Damon Hill, Doctor Kildare and me… still? – By Rosemary Bach-Holzer
Offbeat Writings / November 22, 2009

Part One I’m supposed to enlighten you with an update? My fault, I suppose, for leaving my previous account on a real cliffhanger. What do you mean, not that you noticed! Hmm… I’m no longer in hospital. I made my escape, that is, I discharged myself after one night. Not on my list of my most favourite places in the world especially when having to share a room with the woodwind section of not the Royal Philharmonic Orchestra. Did I ev...

The Gorilla – By Adam Graupe
Flash Fiction / November 22, 2009

It was my first day on the job as a clerk at the Department of Motor Vehicles, and the line stood about twenty people deep. I looked over to a Gorilla who sat at his desk. This Gorilla was at least fifty pounds overweight and wore glasses that constantly slipped down the bridge of his nose. There was one other worker in our branch, a chimp of about 30. I never figured out what the chimp’s job was as he usually sat in a corner next to...

Winds of Change, Inc. – By Omar Gheith
Flash Fiction / November 8, 2009

Yesterday, a young man came by my house and asked if I’d like to participate in a revolution. His organization had been going from door to door in all of the significant neighborhoods, he explained, collecting signatures. He asked me if I was outraged. “I guess I could be happier,” I mused. At this, his face beamed. “I feel your woe, friend, I feel your woe.” He handed me a clipboard, which was attached to a good thick stack of paper...

Confident Bastard – By B. Collette Davis
Flash Fiction / November 1, 2009

I introduced my co-worker to a prying website dubbing itself as a public search engine. The virtual nuisance supplies addresses and telephone numbers of almost anyone who is unknowingly in demand. My co-worker began her exploration: a lost class mate, an ex-boyfriend, finally, her father. She delayed her enthusiasm, saving the person she desired most in this world for last. The website humiliated her. It provided the general public w...

Swingle Limes – By J. Keegan
Micro Fiction / November 1, 2009

Go out for poms. Drivers license. An only family graduation party. Crappy grassland university. Communications major. Want ads. No job and having to live at home. Having to waitress forever. Marrying a dud. 1200 square foot house. 2.2 children. Sorority sisters on Facebook. Husband’s affair at the office with a younger, thinner woman. Trying to pluck out gray hairs. Root canal. So Virginia Slims, this is postmodernism? Spaceship land...

Elegy Written in a Country Church-yard – By Thomas Gray
Flash Fiction / October 25, 2009
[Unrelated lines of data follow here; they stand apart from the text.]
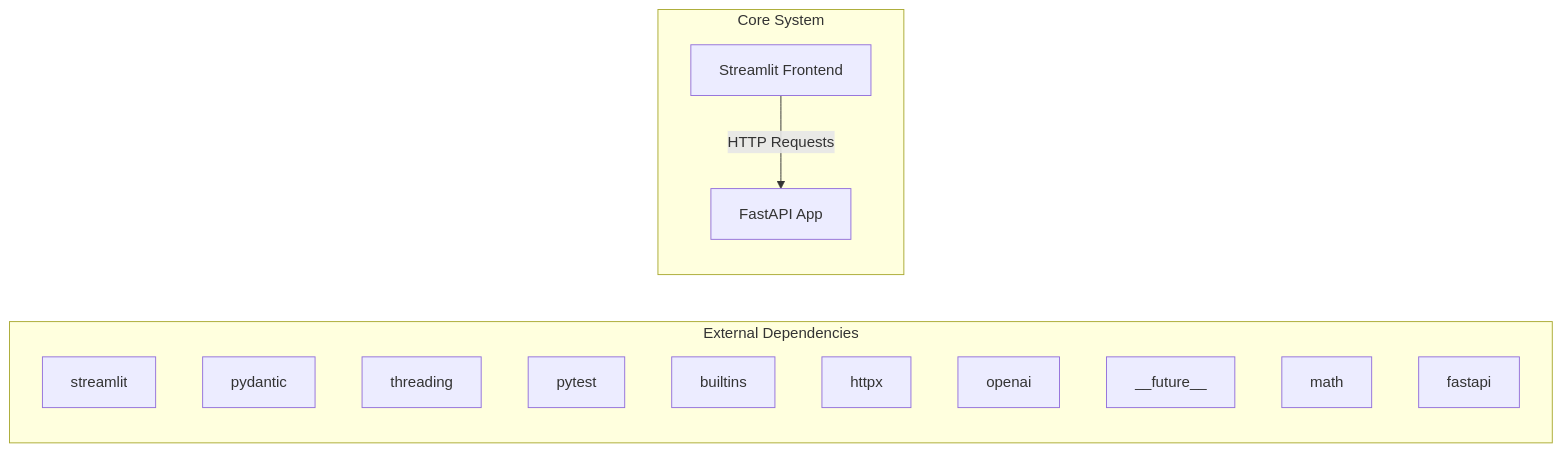
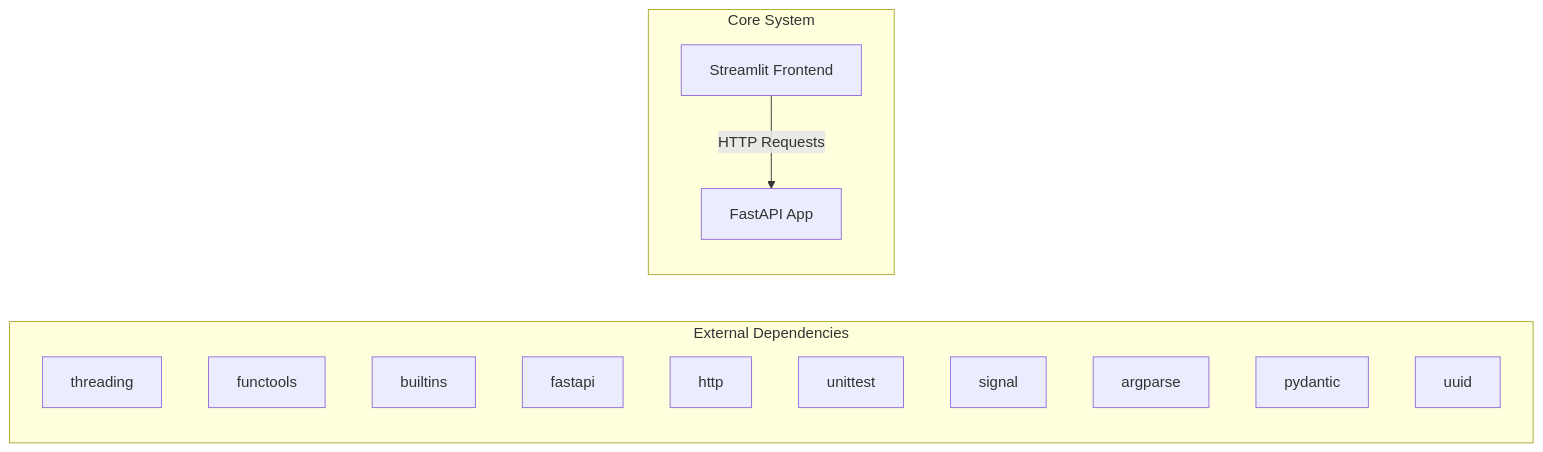
Before and after one commit to NITISH-R-G/rag-context-optimizer: the first of 2 diagrams in docs/architecture.md, drawn with Mermaid. The commit also changed 1 other file, not shown here.

Commit message:
docs: auto-update repository knowledge, architecture diagrams, and documentation

````diff
--- a/docs/architecture.md
+++ b/docs/architecture.md
@@ -7,20 +7,20 @@
 ```mermaid
 graph LR
     subgraph External Dependencies
-        E0["streamlit"]
-        E1["pydantic"]
-        E2["threading"]
-        E3["pytest"]
-        E4["builtins"]
-        E5["httpx"]
-        E6["openai"]
-        E7["__future__"]
-        E8["math"]
-        E9["fastapi"]
+        E0["threading"]
+        E1["functools"]
+        E2["builtins"]
+        E3["fastapi"]
+        E4["http"]
+        E5["unittest"]
+        E6["signal"]
+        E7["argparse"]
+        E8["pydantic"]
+        E9["uuid"]
     end
     subgraph Core System
         API["FastAPI App"]
         UI["Streamlit Frontend"]
     end
     UI -->|HTTP Requests| API
 ```
````
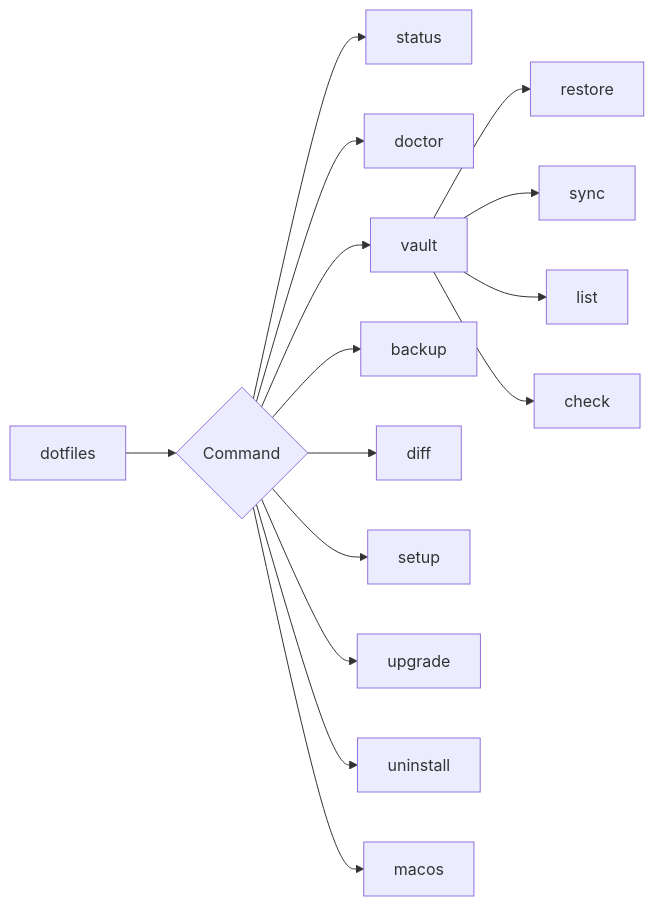
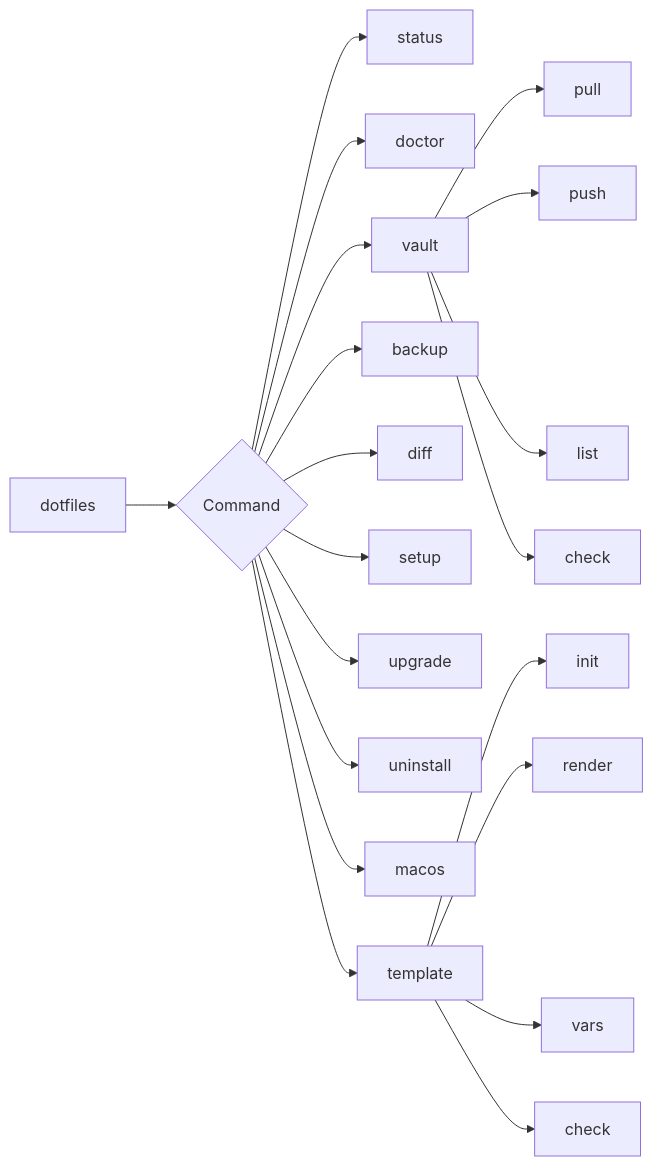
Before and after one commit to blackwell-systems/blackdot: the third of 9 diagrams in docs/architecture.md, drawn with Mermaid. The commit also changed other lines of this file and 3 other files, not shown here.

````diff
--- a/docs/architecture.md
+++ b/docs/architecture.md
@@ -120,18 +120,24 @@
 ```mermaid
 graph LR
     A[dotfiles] --> B{Command}
     B --> C[status]
     B --> D[doctor]
     B --> E[vault]
     B --> F[backup]
     B --> G[diff]
     B --> H[setup]
     B --> I[upgrade]
     B --> J[uninstall]
     B --> K[macos]
+    B --> L[template]
 
-    E --> E1[restore]
-    E --> E2[sync]
+    E --> E1[pull]
+    E --> E2[push]
     E --> E3[list]
     E --> E4[check]
+
+    L --> L1[init]
+    L --> L2[render]
+    L --> L3[vars]
+    L --> L4[check]
 ```
````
The curfew tolls the knell of parting day, The lowing herd wind slowly o’er the lea, The ploughman homeward plods his weary way, And leaves the world to darkness, and to me. Now fades the glimmering landscape on the sight, And all the air a solemn stillness holds, Save where the beetle wheels his droning flight, And drowsy tinklings lull the distant folds: Save that from yonder ivy-mantled tower The moping owl does to the moon compla...

Sucking In Magic – By Carolyn Belcher
Flash Fiction / October 18, 2009

I walk down the empty street. The house is in darkness. The windows stare back at me as if to say, ‘Go now. Don’t be a ghost, haunting these rooms.’ I am an unloved, unlovely woman who… who… Gina wouldn’t have understood that her words were as good as a punch in the belly, a punch that doubled me over, and left me gasping for breath, for all she had done was suggest that I throw away the earring board, and sell my earrings at a car b...

When the Phone Rings – By Sydney Rende
Micro Fiction / October 18, 2009

She knows it’s him when the phone rings. It’s the redundant, sing-song tone she’s been dreading since the last time he called. She doesn’t want to answer; but she knows if she doesn’t, it won’t stop. The painful tune will clog her ears and permeate the veins in her brain until finally, she gives in, because he never does. So she picks it up, but she doesn’t say hello. That, she leaves to him. “Mommy,” she hears him whisper. She sighs...